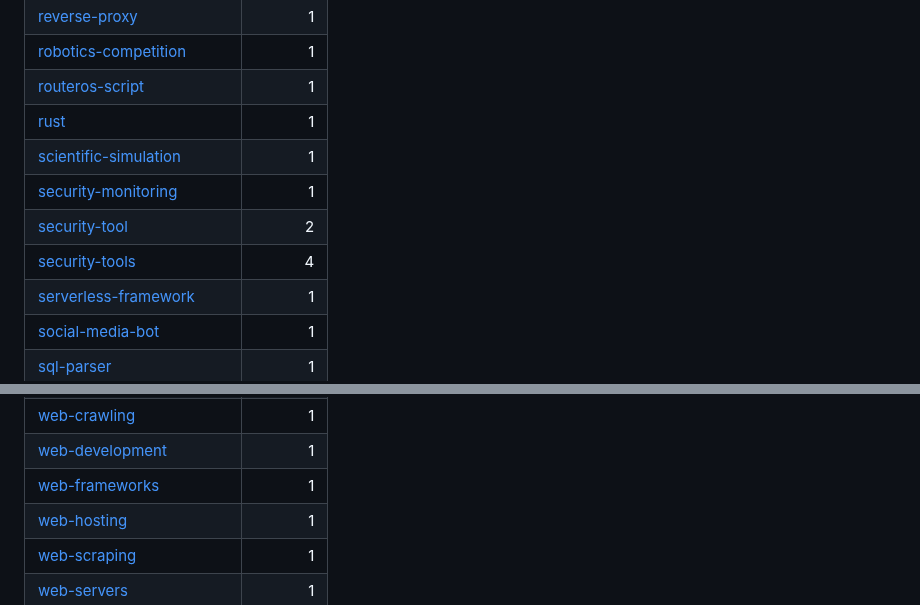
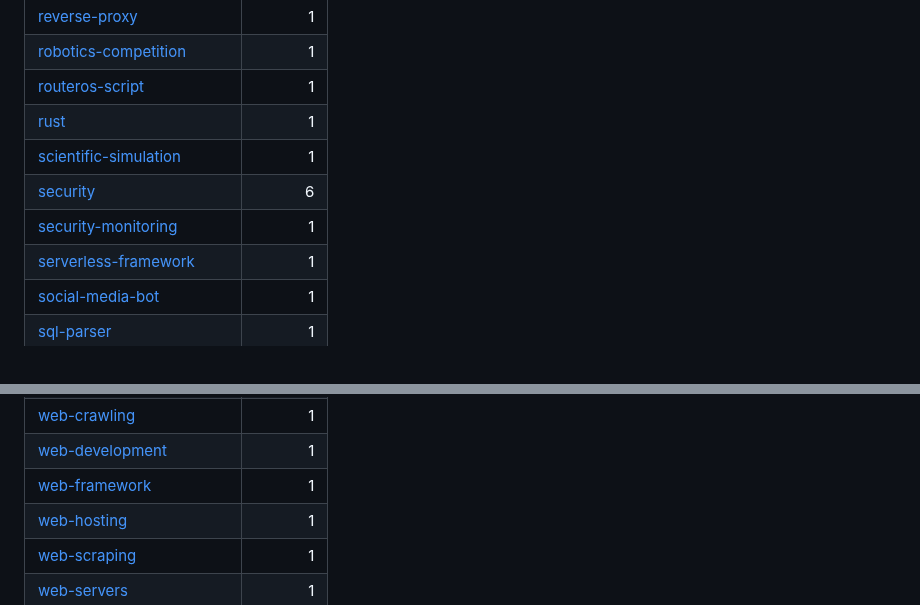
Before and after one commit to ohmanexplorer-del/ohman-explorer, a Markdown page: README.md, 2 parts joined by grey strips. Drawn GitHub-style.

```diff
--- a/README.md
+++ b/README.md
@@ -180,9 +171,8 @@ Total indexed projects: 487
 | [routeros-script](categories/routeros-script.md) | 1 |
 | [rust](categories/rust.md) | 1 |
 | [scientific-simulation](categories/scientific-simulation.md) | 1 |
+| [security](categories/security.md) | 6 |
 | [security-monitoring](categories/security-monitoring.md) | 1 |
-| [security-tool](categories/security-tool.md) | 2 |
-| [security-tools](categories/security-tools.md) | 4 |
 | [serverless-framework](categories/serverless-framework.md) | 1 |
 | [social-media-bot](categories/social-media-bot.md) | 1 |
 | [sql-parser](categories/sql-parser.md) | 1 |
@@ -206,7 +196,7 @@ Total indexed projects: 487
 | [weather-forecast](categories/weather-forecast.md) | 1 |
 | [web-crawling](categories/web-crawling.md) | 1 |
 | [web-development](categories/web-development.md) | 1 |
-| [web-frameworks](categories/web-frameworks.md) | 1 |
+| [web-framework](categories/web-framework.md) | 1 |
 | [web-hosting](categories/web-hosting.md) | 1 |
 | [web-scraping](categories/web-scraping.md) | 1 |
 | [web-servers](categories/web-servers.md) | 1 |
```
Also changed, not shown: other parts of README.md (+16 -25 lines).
--
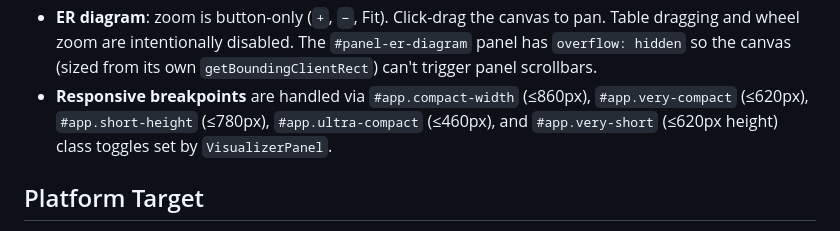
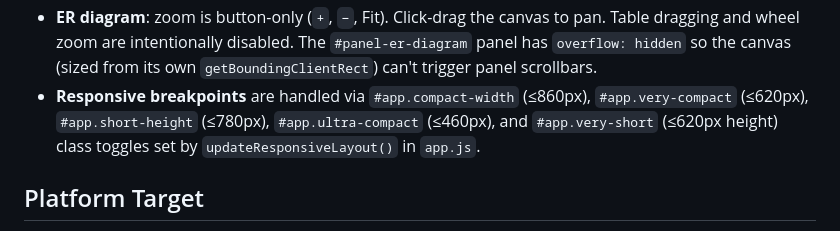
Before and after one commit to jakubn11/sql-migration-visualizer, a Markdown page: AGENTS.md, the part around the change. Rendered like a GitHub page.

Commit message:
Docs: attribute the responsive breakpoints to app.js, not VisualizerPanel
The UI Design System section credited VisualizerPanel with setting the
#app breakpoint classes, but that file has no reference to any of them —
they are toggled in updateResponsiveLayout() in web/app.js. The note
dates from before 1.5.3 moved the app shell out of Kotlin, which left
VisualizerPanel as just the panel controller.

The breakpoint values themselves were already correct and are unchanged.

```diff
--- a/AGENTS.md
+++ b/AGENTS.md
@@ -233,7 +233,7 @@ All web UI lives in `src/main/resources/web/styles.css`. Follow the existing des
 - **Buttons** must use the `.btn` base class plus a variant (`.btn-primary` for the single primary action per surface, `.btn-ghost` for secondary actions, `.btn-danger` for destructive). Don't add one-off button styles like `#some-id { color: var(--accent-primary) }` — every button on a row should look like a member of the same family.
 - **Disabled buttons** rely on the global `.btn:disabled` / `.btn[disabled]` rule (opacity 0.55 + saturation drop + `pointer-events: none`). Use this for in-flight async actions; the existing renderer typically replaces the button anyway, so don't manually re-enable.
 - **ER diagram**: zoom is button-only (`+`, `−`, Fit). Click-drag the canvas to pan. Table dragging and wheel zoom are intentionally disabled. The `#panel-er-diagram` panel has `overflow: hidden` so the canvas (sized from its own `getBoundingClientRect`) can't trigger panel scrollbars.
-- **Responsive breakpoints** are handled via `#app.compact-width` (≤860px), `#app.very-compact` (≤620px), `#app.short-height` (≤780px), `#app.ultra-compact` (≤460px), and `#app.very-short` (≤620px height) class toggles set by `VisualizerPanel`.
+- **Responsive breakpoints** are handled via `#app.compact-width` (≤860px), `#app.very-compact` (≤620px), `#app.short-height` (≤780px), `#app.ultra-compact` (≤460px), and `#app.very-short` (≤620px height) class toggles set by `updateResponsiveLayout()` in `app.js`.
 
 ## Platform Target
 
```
==
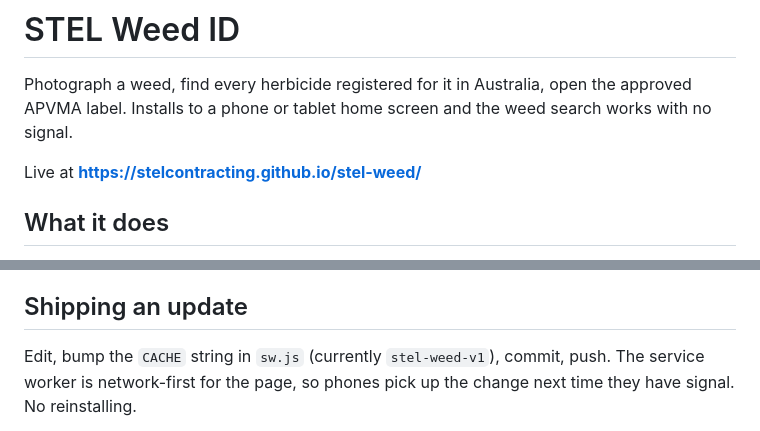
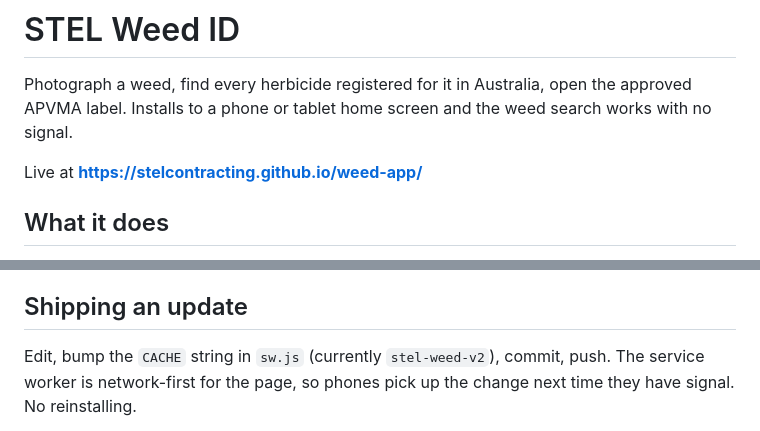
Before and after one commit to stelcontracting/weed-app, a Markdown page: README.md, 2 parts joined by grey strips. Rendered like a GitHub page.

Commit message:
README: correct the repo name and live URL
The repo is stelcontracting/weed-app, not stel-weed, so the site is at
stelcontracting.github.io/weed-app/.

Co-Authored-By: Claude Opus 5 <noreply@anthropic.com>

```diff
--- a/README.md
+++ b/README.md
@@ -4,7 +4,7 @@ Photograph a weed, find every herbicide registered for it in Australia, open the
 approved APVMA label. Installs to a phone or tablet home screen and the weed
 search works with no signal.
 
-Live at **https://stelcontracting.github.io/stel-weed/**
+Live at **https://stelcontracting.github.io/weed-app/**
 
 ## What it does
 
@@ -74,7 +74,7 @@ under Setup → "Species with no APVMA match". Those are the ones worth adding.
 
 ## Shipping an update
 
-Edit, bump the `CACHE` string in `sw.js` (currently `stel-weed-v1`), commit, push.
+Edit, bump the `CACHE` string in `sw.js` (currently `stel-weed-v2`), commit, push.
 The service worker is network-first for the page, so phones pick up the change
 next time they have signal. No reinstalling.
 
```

▶ What this task involves: Both the line containing "strips. Drawn GitHub-style." and the line containing "Also changed, not" belong in the answer. Print them and every line above that falls between them exactly, and no others.

▶ Solution to this task:
Before and after one commit to ohmanexplorer-del/ohman-explorer, a Markdown page: README.md, 2 parts joined by grey strips. Drawn GitHub-style.

```diff
--- a/README.md
+++ b/README.md
@@ -180,9 +171,8 @@ Total indexed projects: 487
 | [routeros-script](categories/routeros-script.md) | 1 |
 | [rust](categories/rust.md) | 1 |
 | [scientific-simulation](categories/scientific-simulation.md) | 1 |
+| [security](categories/security.md) | 6 |
 | [security-monitoring](categories/security-monitoring.md) | 1 |
-| [security-tool](categories/security-tool.md) | 2 |
-| [security-tools](categories/security-tools.md) | 4 |
 | [serverless-framework](categories/serverless-framework.md) | 1 |
 | [social-media-bot](categories/social-media-bot.md) | 1 |
 | [sql-parser](categories/sql-parser.md) | 1 |
@@ -206,7 +196,7 @@ Total indexed projects: 487
 | [weather-forecast](categories/weather-forecast.md) | 1 |
 | [web-crawling](categories/web-crawling.md) | 1 |
 | [web-development](categories/web-development.md) | 1 |
-| [web-frameworks](categories/web-frameworks.md) | 1 |
+| [web-framework](categories/web-framework.md) | 1 |
 | [web-hosting](categories/web-hosting.md) | 1 |
 | [web-scraping](categories/web-scraping.md) | 1 |
 | [web-servers](categories/web-servers.md) | 1 |
```
Also changed, not shown: other parts of README.md (+16 -25 lines).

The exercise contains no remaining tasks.